On 2/11/2020 8:39 AM, Scott Lurndal wrote:
whit3rd writes:
On Monday, February 10, 2020 at 3:21:15 PM UTC-8, Ivan Vegvary wrote:
Tearing out sagging shelves in a 10ft. by 6ft. pantry. Would jike to put 18" deep shelves on the back wall. These would not be "cabinet" quality construction.
So, rip 18" wide plywood? Particle board? Bisquit join solid lumber?


Solid is the strongest, and you have the option to put a pretty wood on the leading edge.
Knotty softwood is the inexpensive way to go (vinyl surface
can be applied so the occasional leaky can won't hurt the wood). Biscuits are good.

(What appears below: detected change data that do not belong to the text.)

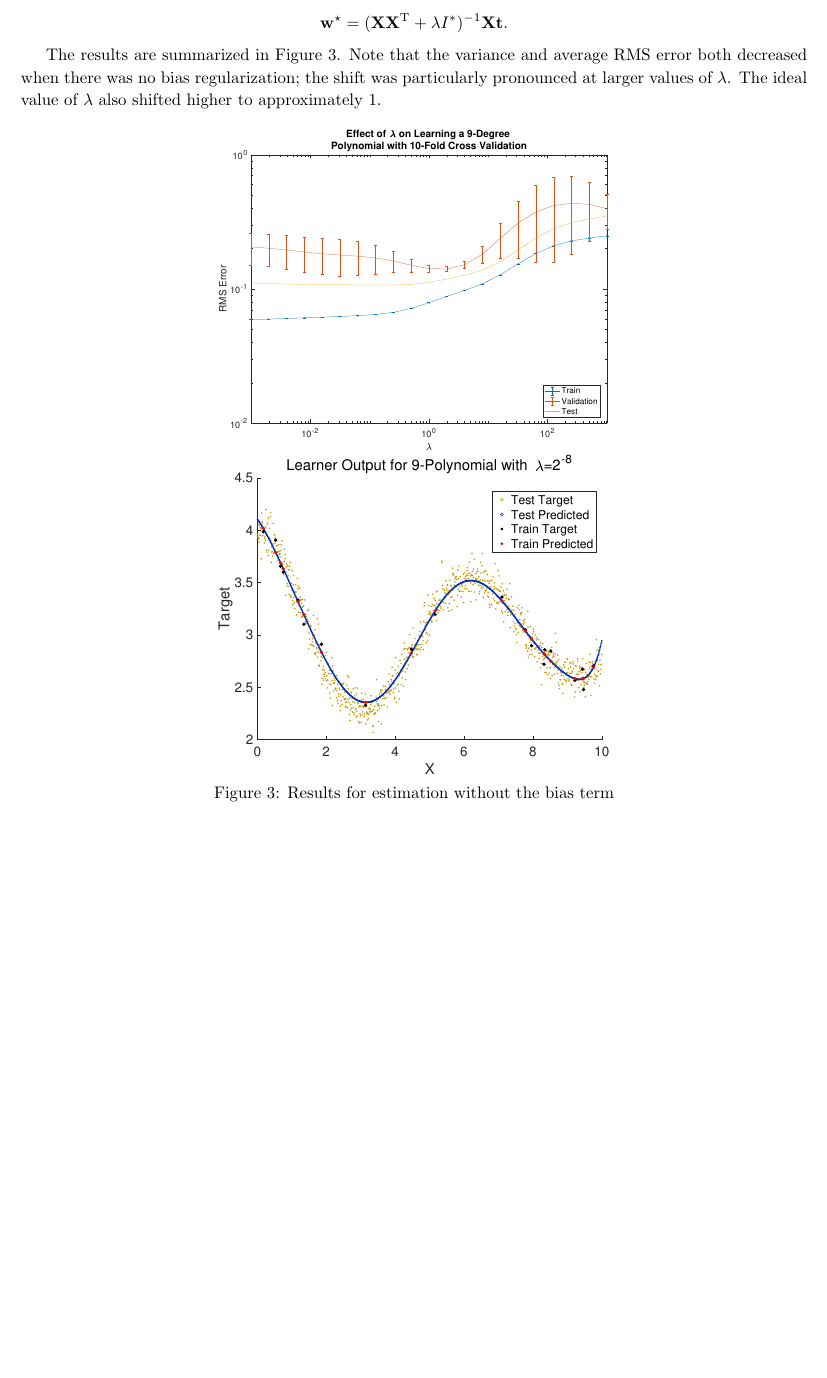
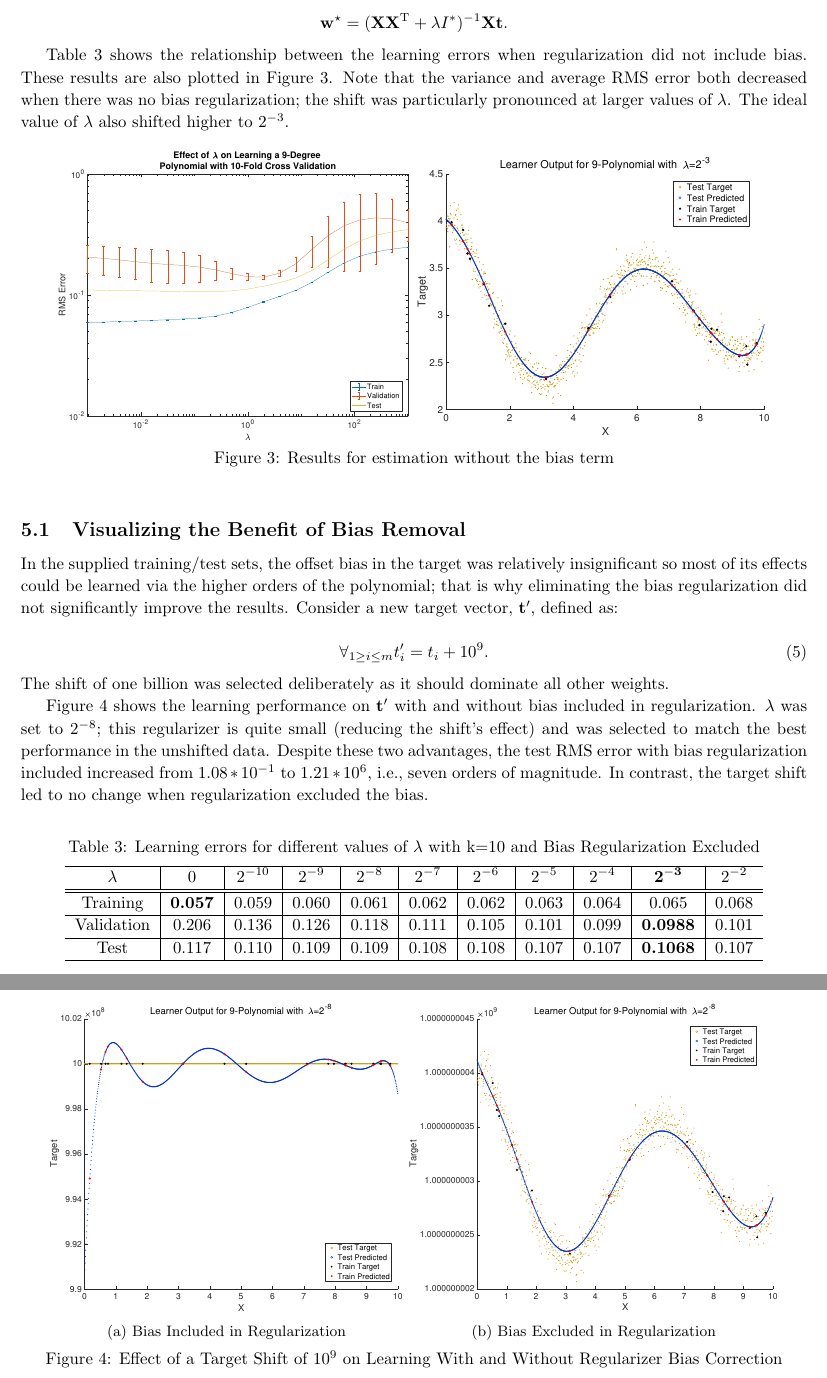
Before and after one commit to ZaydH/cmps242, a LaTeX problem sheet (homeworks/hw01/tex/hw01.tex): part of page 5 of 5 before the commit and two parts of pages 5 and 6 of 6 after it, the two joined at a grey line, cut so that both start at the same text, the shorter picture padded with empty space. Compiled offline with pdfLaTeX.

Commit message:
Updating the report to include shift related information.

```diff
--- a/homeworks/hw01/tex/hw01.tex
+++ b/homeworks/hw01/tex/hw01.tex
@@ -190,17 +191,55 @@ where $I^{*}$ is the identity matrix with the first row set to all zeros.  Takin
 
   \[ \wstar=(\mathbf{X}\mathbf{X}^{\text{T}} + \lambda I^{*})^{-1}\mathbf{X}\mathbf{t} \textrm{.}\]
 
-The results are summarized in Figure~\ref{fig:withoutbias}.  Note that the variance and average RMS error both decreased when there was no bias regularization; the shift was particularly pronounced at larger values of~$\lambda$.  The ideal value of~$\lambda$ also shifted higher to approximately~$1$.
+  Table~\ref{tab:noBiasRegularization} shows the relationship between the learning errors when regularization did not include bias.  These results are also plotted in Figure~\ref{fig:withoutbias}.  Note that the variance and average RMS error both decreased when there was no bias regularization; the shift was particularly pronounced at larger values of~$\lambda$.  The ideal value of~$\lambda$ also shifted higher to~$2^{-3}$.
+
+  \begin{table}[b]
+    \centering
+    \caption{Learning errors for different values of~$\lambda$ with k=10 and Bias Regularization Excluded}\label{tab:noBiasRegularization}
+    \begin{tabular}{c|c|c|c|c|c|c|c|c|c|c}
+      \hline
+      $\lambda$  & 0     & $2^{-10}$ & $2^{-9}$ & $2^{-8}$ & $2^{-7}$ & $2^{-6}$ & $2^{-5}$ & $2^{-4}$ & $\mathbf{2^{-3}}$ & $2^{-2}$ \\ \hline\hline
+      Training   & \textbf{0.057} & 0.059      & 0.060     & 0.061     & 0.062     & 0.062    & 0.063   & 0.064  & 0.065  & 0.068 \\ \hline
+      Validation & 0.206 & 0.136      & 0.126     & 0.118     & 0.111     & 0.105    & 0.101   & 0.099  & \textbf{0.0988} & 0.101 \\ \hline
+      Test       & 0.117 & 0.110      & 0.109     & 0.109     & 0.108     & 0.108    & 0.107   & 0.107  & \textbf{0.1068} & 0.107 \\ \hline
+    \end{tabular}
+  \end{table}
 
   \begin{figure*}[h]
     \centering
-\begin{subfigure}[h]{ 0.5\linewidth}
-\includegraphics [width=\linewidth ]{lambda_sweep_without_bias}
+    \begin{subfigure}[h]{ 0.45\linewidth}
+      \includegraphics[width=\linewidth]{lambda_sweep_without_bias}
     \end{subfigure}
-\begin{subfigure}[h]{ 0.5\linewidth}
-\includegraphics [width=\linewidth ]{without_bias_comparison}
+    \begin{subfigure}[h]{ 0.45\linewidth}
+      \includegraphics[width=\linewidth]{without_bias_comparison}
     \end{subfigure}
     \caption{Results for estimation without the bias term}\label{fig:withoutbias}
   \end{figure*}
 
+  \subsection{Visualizing the Benefit of Bias Removal}
+
+  In the supplied training/test sets, the offset bias in the target was relatively insignificant so most of its effects could be learned via the higher orders of the polynomial; that is why eliminating the bias regularization did not significantly improve the results.  Consider a new target vector,~$\mathbf{t}'$, defined as:
+
+  \begin{equation}
+    \forall_{1 \geq i \leq m} t'_i = t_i + 10^{9}\textrm{.}
+  \end{equation}
+
+  \noindent
+  The shift of one~billion was selected deliberately as it should dominate all other weights.
+
+  Figure~\ref{fig:shiftEffectWithWithoutRegularizer} shows the learning performance on~$\mathbf{t}'$ with and without bias included in regularization.  $\lambda$~was set to~$2^{-8}$; this regularizer is quite small (reducing the shift's effect) and was selected to match the best performance in the unshifted data.  Despite these two advantages, the test RMS error with bias regularization included increased from~$1.08*10^{-1}$ to~$1.21*10^{6}$, i.e.,~seven orders of magnitude.  In contrast, the target shift led to no change when regularization excluded the bias.
+
+  \begin{figure*}[h]
+    \centering
+    \begin{subfigure}[h]{0.45\linewidth}
+      \includegraphics[width=\linewidth]{shift_without_bias_correction}
+      \caption{Bias Included in Regularization}
+    \end{subfigure}
+    \begin{subfigure}[h]{0.47\linewidth}
+      \includegraphics[width=\linewidth]{shift_with_bias_correction}
+      \caption{Bias Excluded in Regularization}
+    \end{subfigure}
+    \caption{Effect of a Target Shift of~$10^{9}$ on Learning With and Without Regularizer Bias Correction}\label{fig:shiftEffectWithWithoutRegularizer}
+  \end{figure*}
+
 \end{document}
```
Also changed, not shown: homeworks/hw01/tex/img/shift_with_bias_correction.pdf (added), homeworks/hw01/tex/img/shift_without_bias_correction.pdf (added), homeworks/hw01/tex/img/without_bias_comparison.pdf, homeworks/hw01/tex/hw01.tex (1 more changed lines), 4 other files. Lines whose indentation alone changed are shown as unchanged.
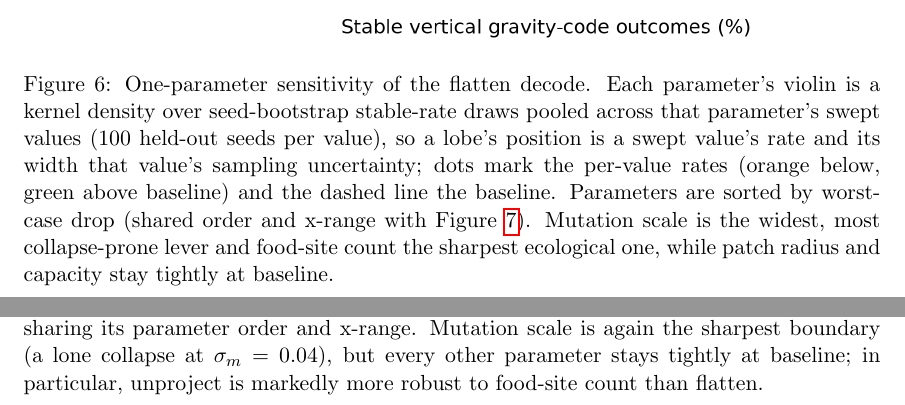
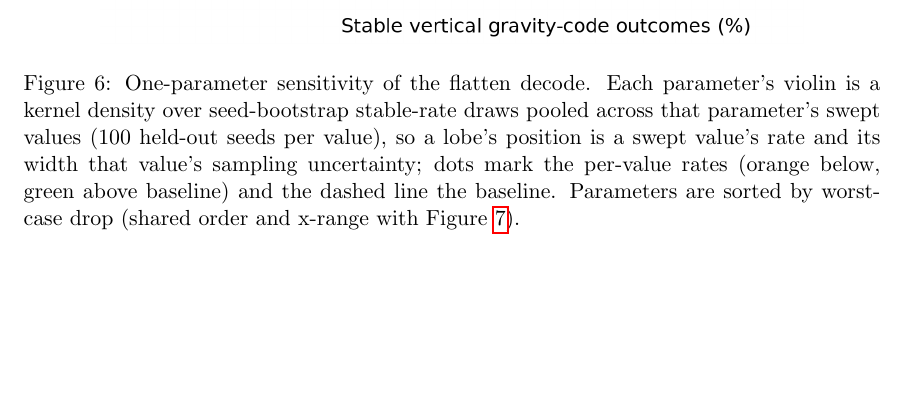
Before and after one commit to gchrupala/bees, a LaTeX paper (report/paper.tex): two parts of pages 27 and 28 of 33 before the commit and part of page 27 of 32 after it, the two joined at a grey line, cut so that both start at the same text, the shorter picture padded with empty space. Compiled offline with pdfLaTeX.

Commit message:
Paper: keep figures 6-8 captions to setup, move interpretation to prose
Captions should explain how to read a figure, not restate its results.
Drops the trailing interpretive sentences from the sensitivity and
interaction-grid captions, which duplicated the adjacent results paragraphs,
and folds the two details that weren't already in the prose (unproject's
sensitivity being a single sharp drop rather than a gradual decline, and its
edge over flatten holding at every benefit level) into the running text.

```diff
--- a/report/paper.tex
+++ b/report/paper.tex
@@ -1239,9 +1239,7 @@ and patch radius, capacity, distance, and travel cost stay within a narrow band.
     is a swept value's rate and its width that value's sampling uncertainty; dots
     mark the per-value rates (orange below, green above baseline) and the dashed line
     the baseline. Parameters are sorted by worst-case drop (shared order and x-range
-    with \Cref{fig:sensitivity-unproject}). Mutation scale is the widest,
-    most collapse-prone lever and food-site count the sharpest ecological one, while
-    patch radius and capacity stay tightly at baseline.}
+    with \Cref{fig:sensitivity-unproject}).}
   \label{fig:sensitivity-flatten}
 \end{figure}
 
@@ -1249,10 +1247,7 @@ and patch radius, capacity, distance, and travel cost stay within a narrow band.
   \centering
   \includegraphics[width=0.82\textwidth]{figures/food_transition_disk_sensitivity_ridge_unproject.png}
   \caption{One-parameter sensitivity of the unproject decode, drawn as in
-    \Cref{fig:sensitivity-flatten} and sharing its parameter order and x-range.
-    Mutation scale is again the sharpest boundary (a lone collapse at
-    $\sigma_m = 0.04$), but every other parameter stays tightly at baseline; in
-    particular, unproject is markedly more robust to food-site count than flatten.}
+    \Cref{fig:sensitivity-flatten} and sharing its parameter order and x-range.}
   \label{fig:sensitivity-unproject}
 \end{figure}
 
```
Also changed, not shown: report/paper.tex (8 more changed lines).
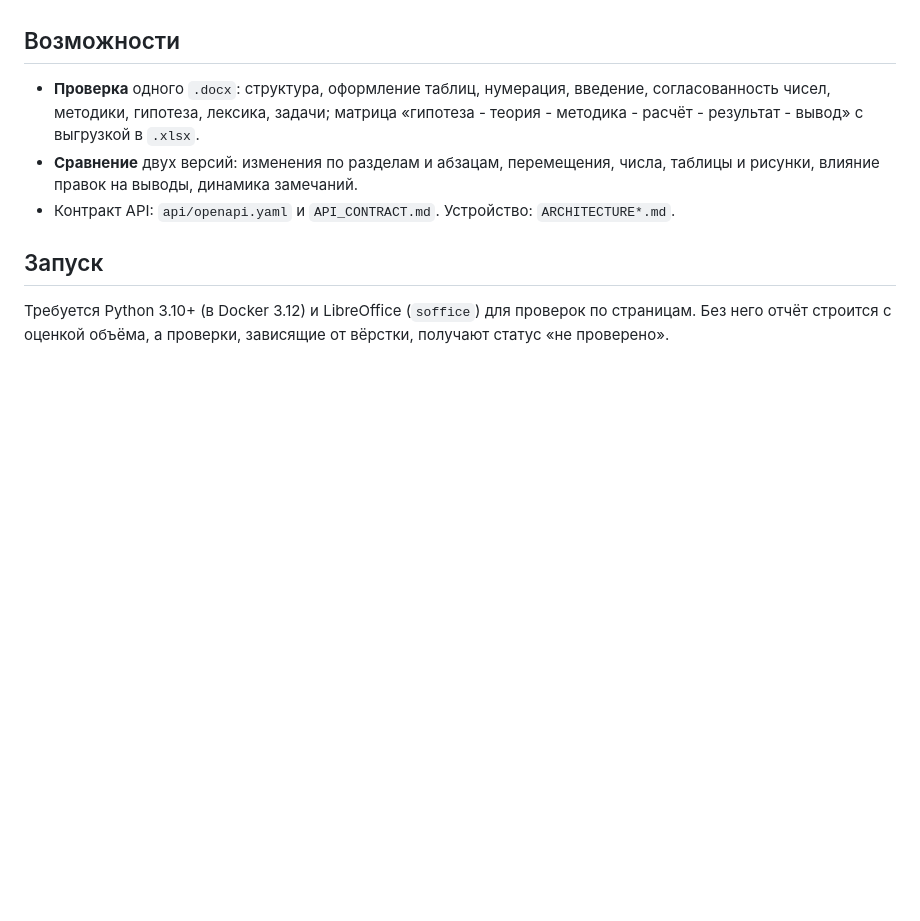
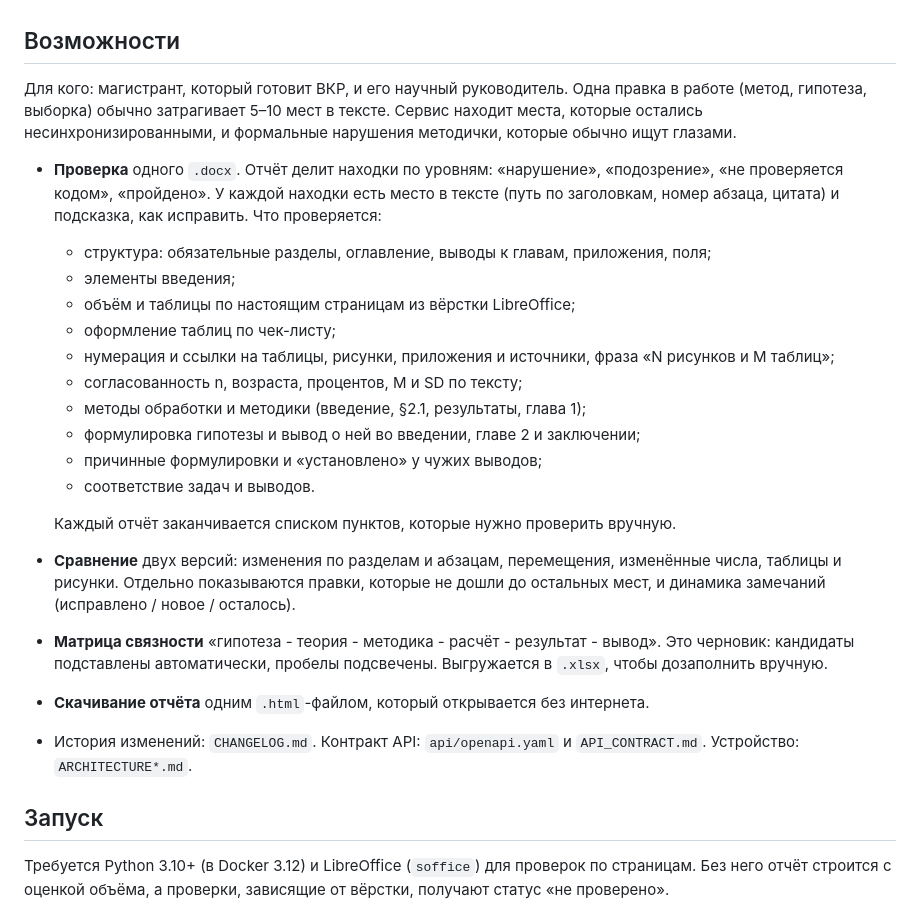
Before and after one commit to Douk771/vkr-checker, a Markdown page: README.md, the part around the change. Rendered like a GitHub page; blank space fills up the shorter version.

Commit message:
docs: CHANGELOG (Unreleased) и раздел «Возможности» в README
Co-Authored-By: Claude Opus 5.5 <noreply@anthropic.com>

```diff
--- a/README.md
+++ b/README.md
@@ -4,9 +4,25 @@
 
 ## Возможности
 
-- **Проверка** одного `.docx`: структура, оформление таблиц, нумерация, введение, согласованность чисел, методики, гипотеза, лексика, задачи; матрица «гипотеза - теория - методика - расчёт - результат - вывод» с выгрузкой в `.xlsx`.
-- **Сравнение** двух версий: изменения по разделам и абзацам, перемещения, числа, таблицы и рисунки, влияние правок на выводы, динамика замечаний.
-- Контракт API: `api/openapi.yaml` и `API_CONTRACT.md`. Устройство: `ARCHITECTURE*.md`.
+Для кого: магистрант, который готовит ВКР, и его научный руководитель. Одна правка в работе (метод, гипотеза, выборка) обычно затрагивает 5–10 мест в тексте. Сервис находит места, которые остались несинхронизированными, и формальные нарушения методички, которые обычно ищут глазами.
+
+- **Проверка** одного `.docx`. Отчёт делит находки по уровням: «нарушение», «подозрение», «не проверяется кодом», «пройдено». У каждой находки есть место в тексте (путь по заголовкам, номер абзаца, цитата) и подсказка, как исправить. Что проверяется:
+  - структура: обязательные разделы, оглавление, выводы к главам, приложения, поля;
+  - элементы введения;
+  - объём и таблицы по настоящим страницам из вёрстки LibreOffice;
+  - оформление таблиц по чек-листу;
+  - нумерация и ссылки на таблицы, рисунки, приложения и источники, фраза «N рисунков и M таблиц»;
+  - согласованность n, возраста, процентов, M и SD по тексту;
+  - методы обработки и методики (введение, §2.1, результаты, глава 1);
+  - формулировка гипотезы и вывод о ней во введении, главе 2 и заключении;
+  - причинные формулировки и «установлено» у чужих выводов;
+  - соответствие задач и выводов.
+
+  Каждый отчёт заканчивается списком пунктов, которые нужно проверить вручную.
+- **Сравнение** двух версий: изменения по разделам и абзацам, перемещения, изменённые числа, таблицы и рисунки. Отдельно показываются правки, которые не дошли до остальных мест, и динамика замечаний (исправлено / новое / осталось).
+- **Матрица связности** «гипотеза - теория - методика - расчёт - результат - вывод». Это черновик: кандидаты подставлены автоматически, пробелы подсвечены. Выгружается в `.xlsx`, чтобы дозаполнить вручную.
+- **Скачивание отчёта** одним `.html`-файлом, который открывается без интернета.
+- История изменений: `CHANGELOG.md`. Контракт API: `api/openapi.yaml` и `API_CONTRACT.md`. Устройство: `ARCHITECTURE*.md`.
 
 ## Запуск
 
```
Also changed, not shown: CHANGELOG.md (added, +33 -0 lines).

Plywood
is weaker than solid wood (half the grain runs the wrong way).


Scratching head...



Which actually makes it stronger.



Stronger and dimensionally stable. Much, much, much less likely to
split along the grain.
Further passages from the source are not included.